Downplaying the impact of eczema
When the handle on the hiking pole hits at the very spot where an old flare has returned and begun weeping, we don’t even need someone else to comment. We tell ourselves it's only our atopic dermatitis.
Will you help us understand the impact of atopic dermatitis by taking the Atopic Dermatitis In America Survey? (US only)
If a friend mentions we’re limping today, why do we say it’s only a kink, then try to hide the fact that it hurts! Or worse, we say it’s nothing, even when our knees are screaming in pain.
Why do we hide it?
Why do we try to hide, or at the very least minimize, these parts of our lives, of our bodies? Is it that we don’t want to be seen as a complainer? Or be seen as “less than.” Do we think our friends will think differently about us?
Is it that we might feel more vulnerable? That we might not maintain control over how others see us? A way of preserving our self-esteem? That might keep us just the same as our friends - not different in ways our conditions actually make us different. But perhaps those friends are doing the same, hiding what they consider a less than perfect life. If we did admit to our health condition, whatever the problem, what would happen? We might just find that a friend is also holding back something we know nothing about or has a family member in a similar circumstance. As long as we don’t become that person who can only talk about our problems, our friends will still be there.
Avoiding the topic
Perhaps we just feel no matter how bad it is, it’s as good as it gets. We’ve dealt with this, whatever it is, for so long, that it’s become like an old friend.

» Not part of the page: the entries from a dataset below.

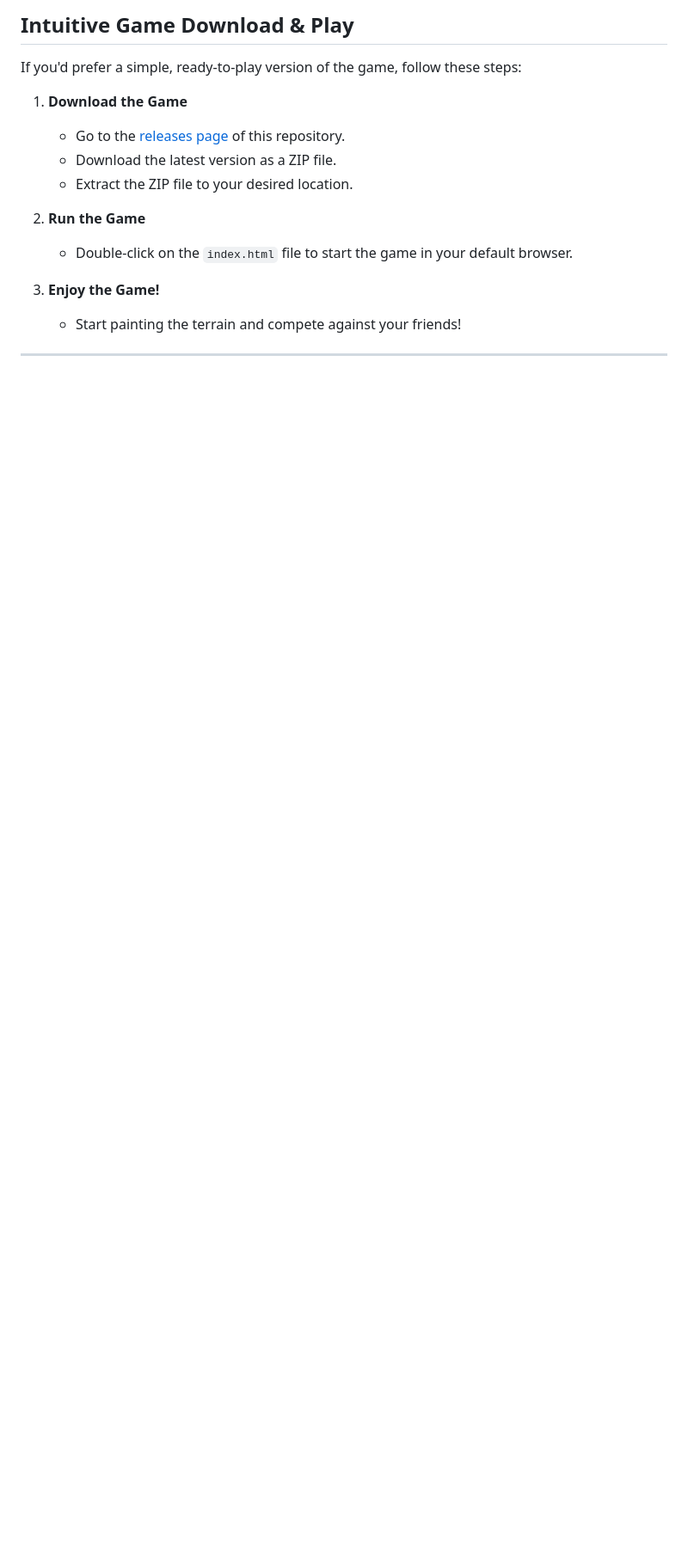
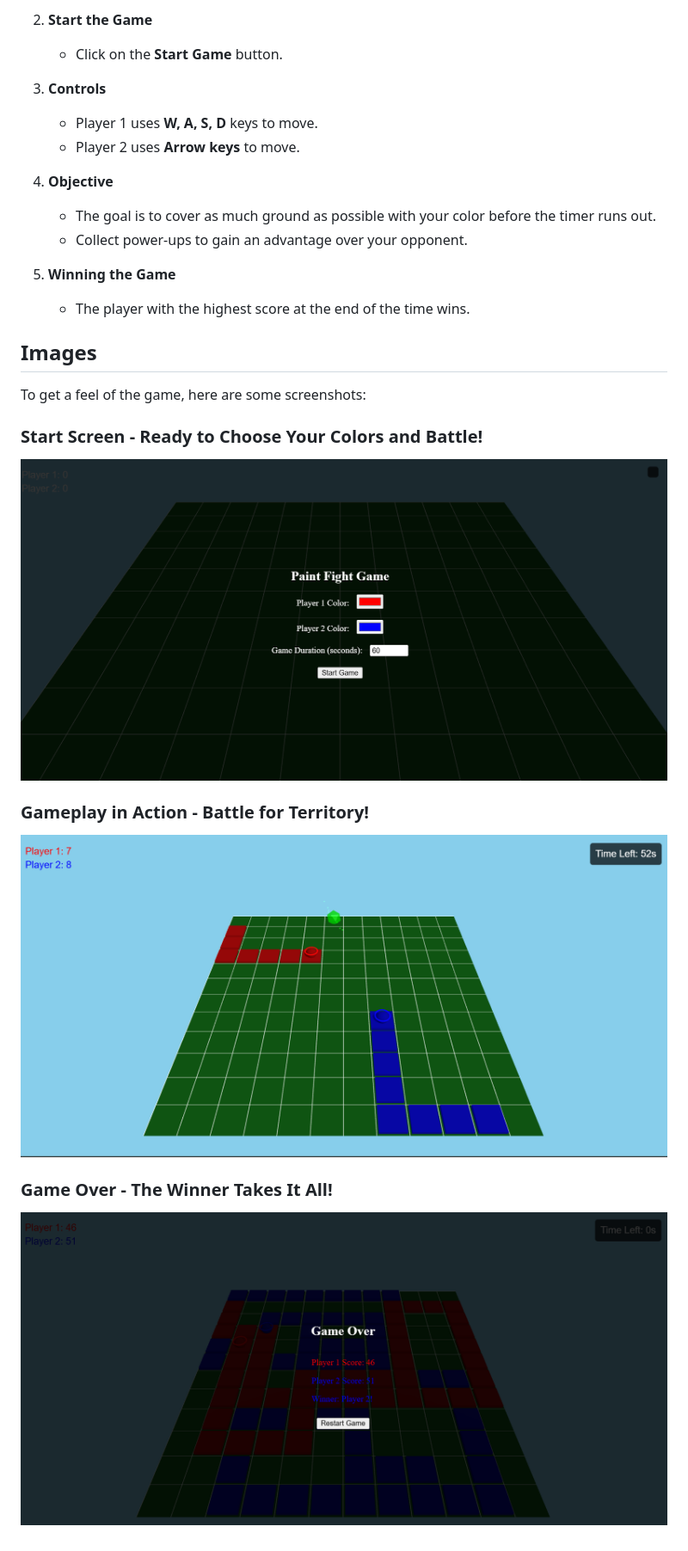
Before and after one commit to Njihia097/Paint-Fight-Competitive-Area-Capture-Game-2.0, a Markdown page: README.md, the part around one of its changes. Shown at 86% size. GitHub-like rendering; blank space fills up the shorter version.

```diff
--- a/README.md
+++ b/README.md
@@ -70,16 +61,26 @@ To set up the game on your local machine, follow these steps:
 
-## Intuitive Game Download & Play
-If you'd prefer a simple, ready-to-play version of the game, follow these steps:
+2. **Start the Game**
+   - Click on the **Start Game** button.
 
-1. **Download the Game**
-   - Go to the [releases page](https://github.com/Njihia097/Paint-Fight-Competitive-Area-Capture-Game-2.0) of this repository.
-   - Download the latest version as a ZIP file.
-   - Extract the ZIP file to your desired location.
+3. **Controls**
+   - Player 1 uses **W, A, S, D** keys to move.
+   - Player 2 uses **Arrow keys** to move.
 
-2. **Run the Game**
-   - Double-click on the `index.html` file to start the game in your default browser.
+4. **Objective**
+   - The goal is to cover as much ground as possible with your color before the timer runs out.
+   - Collect power-ups to gain an advantage over your opponent.
 
-3. **Enjoy the Game!**
-   - Start painting the terrain and compete against your friends!
+5. **Winning the Game**
+   - The player with the highest score at the end of the time wins.
 
----
+## Images
+To get a feel of the game, here are some screenshots:
+
+### Start Screen - Ready to Choose Your Colors and Battle!
+![Start Screen Image](preview_images/start_screen.png)
+
+### Gameplay in Action - Battle for Territory!
+![On Play Image](preview_images/game-play.png)
+
+### Game Over - The Winner Takes It All!
+![Game Over Screen Image](preview_images/game_over_screen.png)
```
Also changed, not shown: other parts of README.md (+44 -53 lines).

We’ve learned not to admit we’re actually human, a little broken, and fallible. So we just change the subject.
Most of us do this until we either come to the realization that it will not change how our friends and family see us, or we become too numbed, too tired of continually putting up a false front. Perhaps it’s time to accept that we’re human and not the only one who’s facing difficult times. It’s not that we should talk about our problem constantly, but admitting there is one, is a good start toward honesty. Both with ourselves and with our friends and family. Time to show some self-compassion, be kind to yourself. Time to take ‘it’s only’ out of our vocabulary.
Have you completed the Atopic Dermatitis In America survey? Answer poll for survey link.